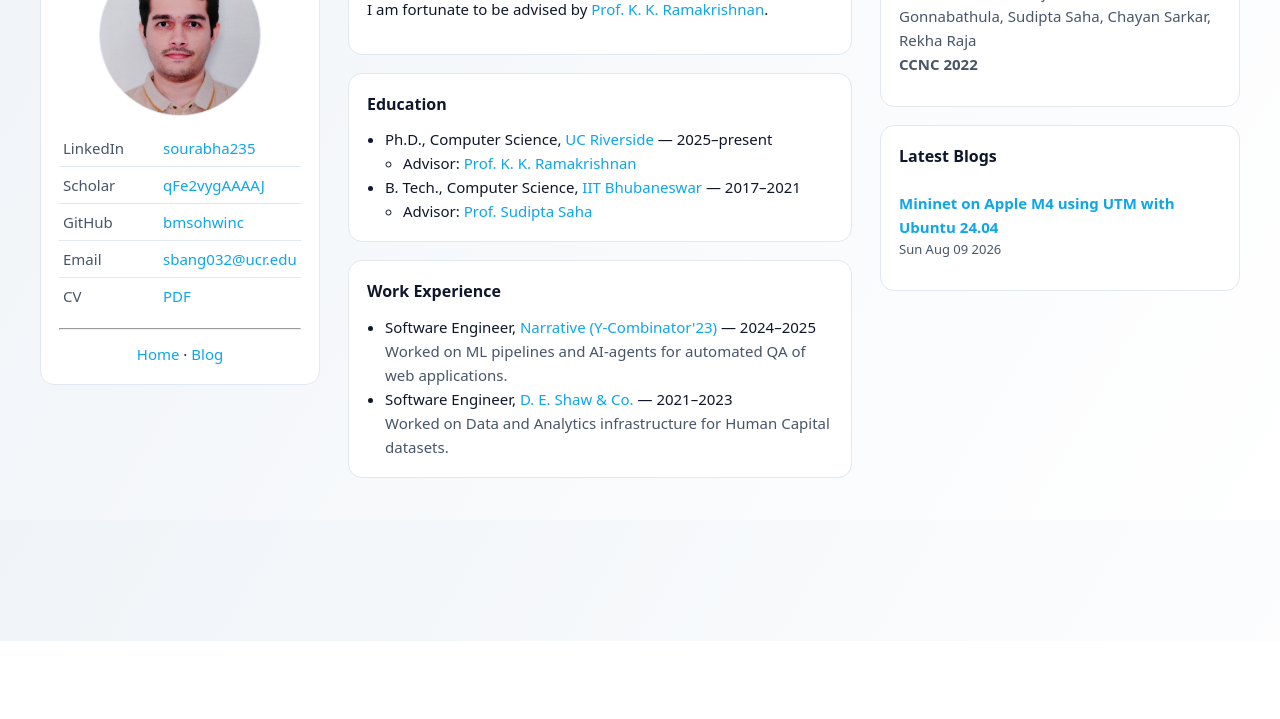
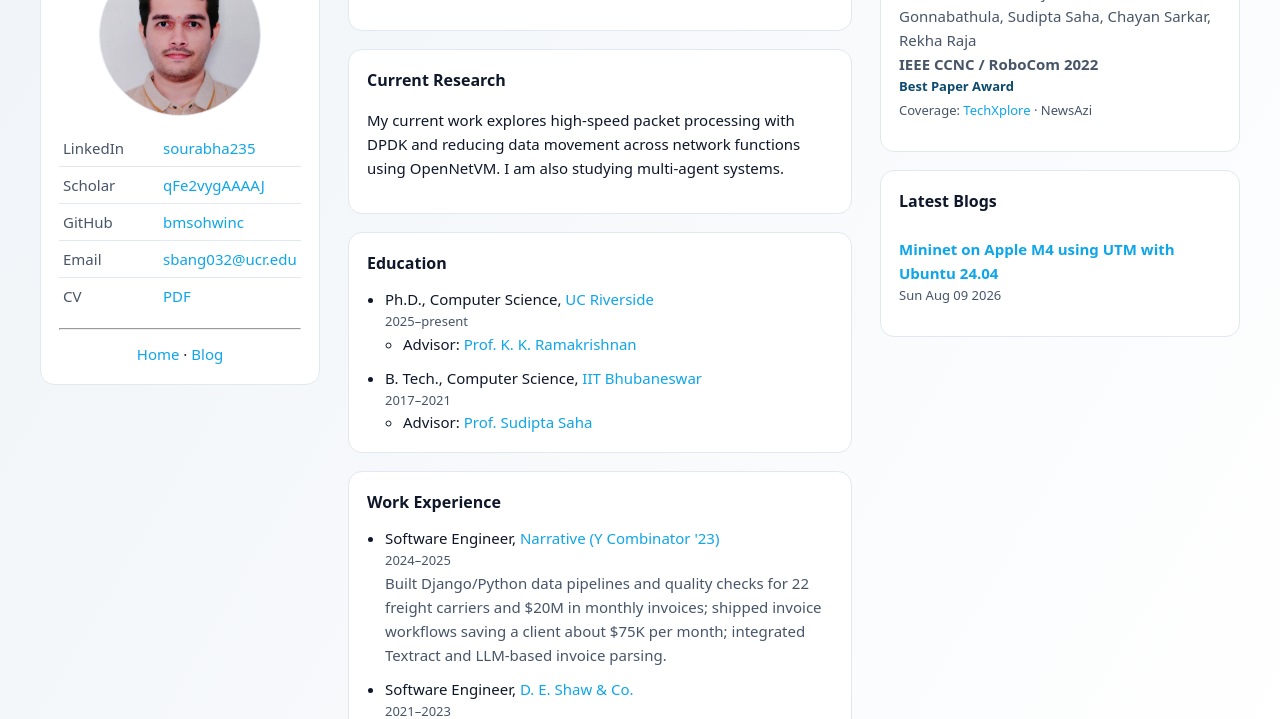
Before and after one commit to bmsohwinc/bmsohwinc.github.io, a plain HTML site: page index.html in a window 1280 px wide. Shown: the part 159-878 px from the top of the page. Before the commit the page ends 800 px from the top, so only its background shows below. Drawn offline with Linux system fonts and the light colour scheme.

Commit message:
Polish the profile page

```diff
--- a/index.html
+++ b/index.html
@@ -3,8 +3,8 @@
 <head>
   <meta charset="utf-8" />
   <meta name="viewport" content="width=device-width, initial-scale=1" />
-  <title>Sourabha | CS PhD | UC Riverside</title>
-  <meta name="description" content="Minimal academic profile of a CS PhD student at UC Riverside." />
+  <title>Sourabha Bharadwaj | CS PhD | UC Riverside</title>
+  <meta name="description" content="Sourabha Bharadwaj is a Computer Science PhD student at UC Riverside researching high-performance networking systems and multi-agent systems." />
   <link rel="stylesheet" href="styles.css" />
 </head>
 <body>
@@ -13,7 +13,7 @@
     <aside class="sidebar" aria-label="Profile">
       <div class="name">Sourabha Bharadwaj</div>
       <div class="role">CS PhD Student at UC Riverside</div>
-      <img class="avatar" src="profile.jpeg" alt="Portrait of Your Name" />
+      <img class="avatar" src="profile.jpeg" alt="Portrait of Sourabha Bharadwaj" />
 
       <nav class="links" aria-label="Contact links">
         <a href="https://www.linkedin.com/in/sourabha235" target="_blank" rel="noopener"><span>LinkedIn</span><span>sourabha235</span></a>
@@ -34,7 +34,7 @@
     <main id="center" aria-live="polite" aria-busy="false"></main>
 
     <!-- RIGHT: Publications (kept on Home; hidden on Blog for focus) -->
-    <section id="right" aria-label="Latest Publications"></section>
+    <section id="right" aria-label="Selected publications and latest blogs"></section>
   </div>
 
   <script src="script.js"></script>
--- a/script.js
+++ b/script.js
@@ -1,8 +1,11 @@
 // --- Data (edit these) ---------------------------------------------------
 const BIO = `
-I am a PhD student in Computer Science at <a href="https://ucr.edu/" target="_blank">UC Riverside</a>.<br>
-My research interests span high-performance networking and operating systems.<br>
+I am a Computer Science PhD student at <a href="https://ucr.edu/" target="_blank">UC Riverside</a> interested in high-performance networking and operating systems.<br>
 I am fortunate to be advised by <a href="https://kknetsyslab.cs.ucr.edu/" target="_blank">Prof. K. K. Ramakrishnan</a>.
+`;
+
+const CURRENT_RESEARCH = `
+My current work explores high-speed packet processing with DPDK and reducing data movement across network functions using OpenNetVM. I am also studying multi-agent systems.
 `;
 
 const EDUCATION = [
@@ -31,15 +34,20 @@ const EDUCATION = [
 ];
 
 const EXPERIENCE = [
-    { role: "Software Engineer", org: {name: "Narrative (Y-Combinator'23)", url: "https://www.trynarrative.com/"}, years: "2024–2025", blurb: "Worked on ML pipelines and AI-agents for automated QA of web applications." },
-    { role: "Software Engineer", org: {name: "D. E. Shaw & Co.", url: "https://www.deshawindia.com/"}, years: "2021–2023", blurb: "Worked on Data and Analytics infrastructure for Human Capital datasets." },
+    { role: "Software Engineer", org: {name: "Narrative (Y Combinator '23)", url: "https://www.trynarrative.com/"}, years: "2024–2025", blurb: "Built Django/Python data pipelines and quality checks for 22 freight carriers and $20M in monthly invoices; shipped invoice workflows saving a client about $75K per month; integrated Textract and LLM-based invoice parsing." },
+    { role: "Software Engineer", org: {name: "D. E. Shaw & Co.", url: "https://www.deshawindia.com/"}, years: "2021–2023", blurb: "Built Java/SQL ETL pipelines, GraphQL APIs, and React analytics for human-capital data; replaced five years of manual attrition reporting and improved pivot-table computation by 30%." },
 ];
 
 const PUBLICATIONS = [
     {
         title: "Concurrent transmission for multi-robot coordination",
         authors: "Sourabha Bharadwaj, Karunakar Gonnabathula, Sudipta Saha, Chayan Sarkar, Rekha Raja",
-        venue: "CCNC 2022",
+        venue: "IEEE CCNC / RoboCom 2022",
+        award: "Best Paper Award",
+        coverage: [
+          { name: "TechXplore", url: "https://techxplore.com/news/2022-01-concurrent-transmission-strategy-multi-robot-cooperation.html" },
+          { name: "NewsAzi" },
+        ],
         links: { pdf: "https://arxiv.org/pdf/2112.00273" }
     },
 ];
@@ -82,6 +90,11 @@ function renderHome() {
     el('p', { html: BIO.trim() })
   ]));
 
+  center.appendChild(el('section', { class: 'card' }, [
+    el('h2', {}, ['Current Research']),
+    el('p', {}, [CURRENT_RESEARCH.trim()])
+  ]));
+
   // Education
   center.appendChild(el('section', { class: 'card' }, [
     el('h2', {}, ['Education']),
@@ -90,10 +103,9 @@ function renderHome() {
       const line = el('div');
       line.append(
         document.createTextNode(`${e.degree}, `),
-        link(e.place.url, e.place.name),
-        document.createTextNode(` — ${e.years}`)
+        link(e.place.url, e.place.name)
       );
-      li.appendChild(line);
+      li.append(line, el('div', { class: 'muted date-range' }, [e.years]));
       if (e.advisors && e.advisors.length) {
         const sub = el('ul', { class: 'list' }, e.advisors.map(a => {
           const s = el('li');
@@ -115,11 +127,10 @@ function renderHome() {
       const line = el('div');
       line.append(
         document.createTextNode(`${x.role}, `),
-        link(x.org.url, x.org.name),
-        document.createTextNode(` — ${x.years}`)
+        link(x.org.url, x.org.name)
       );
       const blurb = el('div', { class: 'muted' }, [ x.blurb ]);
-      li.append(line, blurb);
+      li.append(line, el('div', { class: 'muted date-range' }, [x.years]), blurb);
       return li;
     }))
   ]));
@@ -127,13 +138,23 @@ function renderHome() {
   // Right publications
   right.innerHTML = '';
   right.appendChild(el('div', { class: 'card' }, [
-    el('h2', {}, ['Latest Publications']),
+    el('h2', {}, ['Selected Publications']),
     ...PUBLICATIONS.map(p => el('article', { class: 'pub' }, [
       p.links?.pdf
         ? el('a', { href: p.links.pdf, class: 'pub-title', target: '_blank', rel: 'noopener' }, [p.title])
         : el('div', { class: 'pub-title' }, [p.title]),
       el('div', { class: 'pub-authors muted' }, [ p.authors ]),
-      el('div', { class: 'pub-venue' }, [ p.venue ])
+      el('div', { class: 'pub-venue' }, [ p.venue ]),
+      p.award ? el('div', { class: 'pub-award' }, [p.award]) : null,
+      p.coverage?.length ? el('div', { class: 'pub-coverage muted' }, [
+        document.createTextNode('Coverage: '),
+        ...p.coverage.flatMap((item, index) => [
+          index ? document.createTextNode(' · ') : null,
+          item.url
+            ? el('a', { href: item.url, target: '_blank', rel: 'noopener' }, [item.name])
+            : document.createTextNode(item.name)
+        ])
+      ]) : null
     ]))
   ]));
 
--- a/styles.css
+++ b/styles.css
@@ -90,6 +90,8 @@ a:hover { text-decoration: underline; }
 .muted { color: var(--muted); }
 
 .list { margin: 0; padding-left: 18px; }
+.list > li + li { margin-top: 10px; }
+.date-range { font-size: 13px; }
 
 /* Right: publications */
 .pub {
@@ -99,6 +101,8 @@ a:hover { text-decoration: underline; }
 .pub:last-child { border-bottom: none; }
 .pub-title { font-weight: 600; }
 .pub-venue { color: var(--muted); font-size: 15px; font-weight: bold;}
+.pub-award { color: var(--accent-ink); font-size: 13px; font-weight: 600; }
+.pub-coverage { font-size: 13px; margin-top: 4px; }
 
 /* Blog styles */
 .post {
```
# # #
### THE TASK
Copy every record exactly, dropping the images.

### RESPONSE TO THE EXERCISE
Before and after one commit to bmsohwinc/bmsohwinc.github.io, a plain HTML site: page index.html in a window 1280 px wide. Shown: the part 159-878 px from the top of the page. Before the commit the page ends 800 px from the top, so only its background shows below. Drawn offline with Linux system fonts and the light colour scheme.

Commit message:
Polish the profile page

```diff
--- a/index.html
+++ b/index.html
@@ -3,8 +3,8 @@
 <head>
   <meta charset="utf-8" />
   <meta name="viewport" content="width=device-width, initial-scale=1" />
-  <title>Sourabha | CS PhD | UC Riverside</title>
-  <meta name="description" content="Minimal academic profile of a CS PhD student at UC Riverside." />
+  <title>Sourabha Bharadwaj | CS PhD | UC Riverside</title>
+  <meta name="description" content="Sourabha Bharadwaj is a Computer Science PhD student at UC Riverside researching high-performance networking systems and multi-agent systems." />
   <link rel="stylesheet" href="styles.css" />
 </head>
 <body>
@@ -13,7 +13,7 @@
     <aside class="sidebar" aria-label="Profile">
       <div class="name">Sourabha Bharadwaj</div>
       <div class="role">CS PhD Student at UC Riverside</div>
-      <img class="avatar" src="profile.jpeg" alt="Portrait of Your Name" />
+      <img class="avatar" src="profile.jpeg" alt="Portrait of Sourabha Bharadwaj" />
 
       <nav class="links" aria-label="Contact links">
         <a href="https://www.linkedin.com/in/sourabha235" target="_blank" rel="noopener"><span>LinkedIn</span><span>sourabha235</span></a>
@@ -34,7 +34,7 @@
     <main id="center" aria-live="polite" aria-busy="false"></main>
 
     <!-- RIGHT: Publications (kept on Home; hidden on Blog for focus) -->
-    <section id="right" aria-label="Latest Publications"></section>
+    <section id="right" aria-label="Selected publications and latest blogs"></section>
   </div>
 
   <script src="script.js"></script>
--- a/script.js
+++ b/script.js
@@ -1,8 +1,11 @@
 // --- Data (edit these) ---------------------------------------------------
 const BIO = `
-I am a PhD student in Computer Science at <a href="https://ucr.edu/" target="_blank">UC Riverside</a>.<br>
-My research interests span high-performance networking and operating systems.<br>
+I am a Computer Science PhD student at <a href="https://ucr.edu/" target="_blank">UC Riverside</a> interested in high-performance networking and operating systems.<br>
 I am fortunate to be advised by <a href="https://kknetsyslab.cs.ucr.edu/" target="_blank">Prof. K. K. Ramakrishnan</a>.
+`;
+
+const CURRENT_RESEARCH = `
+My current work explores high-speed packet processing with DPDK and reducing data movement across network functions using OpenNetVM. I am also studying multi-agent systems.
 `;
 
 const EDUCATION = [
@@ -31,15 +34,20 @@ const EDUCATION = [
 ];
 
 const EXPERIENCE = [
-    { role: "Software Engineer", org: {name: "Narrative (Y-Combinator'23)", url: "https://www.trynarrative.com/"}, years: "2024–2025", blurb: "Worked on ML pipelines and AI-agents for automated QA of web applications." },
-    { role: "Software Engineer", org: {name: "D. E. Shaw & Co.", url: "https://www.deshawindia.com/"}, years: "2021–2023", blurb: "Worked on Data and Analytics infrastructure for Human Capital datasets." },
+    { role: "Software Engineer", org: {name: "Narrative (Y Combinator '23)", url: "https://www.trynarrative.com/"}, years: "2024–2025", blurb: "Built Django/Python data pipelines and quality checks for 22 freight carriers and $20M in monthly invoices; shipped invoice workflows saving a client about $75K per month; integrated Textract and LLM-based invoice parsing." },
+    { role: "Software Engineer", org: {name: "D. E. Shaw & Co.", url: "https://www.deshawindia.com/"}, years: "2021–2023", blurb: "Built Java/SQL ETL pipelines, GraphQL APIs, and React analytics for human-capital data; replaced five years of manual attrition reporting and improved pivot-table computation by 30%." },
 ];
 
 const PUBLICATIONS = [
     {
         title: "Concurrent transmission for multi-robot coordination",
         authors: "Sourabha Bharadwaj, Karunakar Gonnabathula, Sudipta Saha, Chayan Sarkar, Rekha Raja",
-        venue: "CCNC 2022",
+        venue: "IEEE CCNC / RoboCom 2022",
+        award: "Best Paper Award",
+        coverage: [
+          { name: "TechXplore", url: "https://techxplore.com/news/2022-01-concurrent-transmission-strategy-multi-robot-cooperation.html" },
+          { name: "NewsAzi" },
+        ],
         links: { pdf: "https://arxiv.org/pdf/2112.00273" }
     },
 ];
@@ -82,6 +90,11 @@ function renderHome() {
     el('p', { html: BIO.trim() })
   ]));
 
+  center.appendChild(el('section', { class: 'card' }, [
+    el('h2', {}, ['Current Research']),
+    el('p', {}, [CURRENT_RESEARCH.trim()])
+  ]));
+
   // Education
   center.appendChild(el('section', { class: 'card' }, [
     el('h2', {}, ['Education']),
@@ -90,10 +103,9 @@ function renderHome() {
       const line = el('div');
       line.append(
         document.createTextNode(`${e.degree}, `),
-        link(e.place.url, e.place.name),
-        document.createTextNode(` — ${e.years}`)
+        link(e.place.url, e.place.name)
       );
-      li.appendChild(line);
+      li.append(line, el('div', { class: 'muted date-range' }, [e.years]));
       if (e.advisors && e.advisors.length) {
         const sub = el('ul', { class: 'list' }, e.advisors.map(a => {
           const s = el('li');
@@ -115,11 +127,10 @@ function renderHome() {
       const line = el('div');
       line.append(
         document.createTextNode(`${x.role}, `),
-        link(x.org.url, x.org.name),
-        document.createTextNode(` — ${x.years}`)
+        link(x.org.url, x.org.name)
       );
       const blurb = el('div', { class: 'muted' }, [ x.blurb ]);
-      li.append(line, blurb);
+      li.append(line, el('div', { class: 'muted date-range' }, [x.years]), blurb);
       return li;
     }))
   ]));
@@ -127,13 +138,23 @@ function renderHome() {
   // Right publications
   right.innerHTML = '';
   right.appendChild(el('div', { class: 'card' }, [
-    el('h2', {}, ['Latest Publications']),
+    el('h2', {}, ['Selected Publications']),
     ...PUBLICATIONS.map(p => el('article', { class: 'pub' }, [
       p.links?.pdf
         ? el('a', { href: p.links.pdf, class: 'pub-title', target: '_blank', rel: 'noopener' }, [p.title])
         : el('div', { class: 'pub-title' }, [p.title]),
       el('div', { class: 'pub-authors muted' }, [ p.authors ]),
-      el('div', { class: 'pub-venue' }, [ p.venue ])
+      el('div', { class: 'pub-venue' }, [ p.venue ]),
+      p.award ? el('div', { class: 'pub-award' }, [p.award]) : null,
+      p.coverage?.length ? el('div', { class: 'pub-coverage muted' }, [
+        document.createTextNode('Coverage: '),
+        ...p.coverage.flatMap((item, index) => [
+          index ? document.createTextNode(' · ') : null,
+          item.url
+            ? el('a', { href: item.url, target: '_blank', rel: 'noopener' }, [item.name])
+            : document.createTextNode(item.name)
+        ])
+      ]) : null
     ]))
   ]));
 
--- a/styles.css
+++ b/styles.css
@@ -90,6 +90,8 @@ a:hover { text-decoration: underline; }
 .muted { color: var(--muted); }
 
 .list { margin: 0; padding-left: 18px; }
+.list > li + li { margin-top: 10px; }
+.date-range { font-size: 13px; }
 
 /* Right: publications */
 .pub {
@@ -99,6 +101,8 @@ a:hover { text-decoration: underline; }
 .pub:last-child { border-bottom: none; }
 .pub-title { font-weight: 600; }
 .pub-venue { color: var(--muted); font-size: 15px; font-weight: bold;}
+.pub-award { color: var(--accent-ink); font-size: 13px; font-weight: 600; }
+.pub-coverage { font-size: 13px; margin-top: 4px; }
 
 /* Blog styles */
 .post {
```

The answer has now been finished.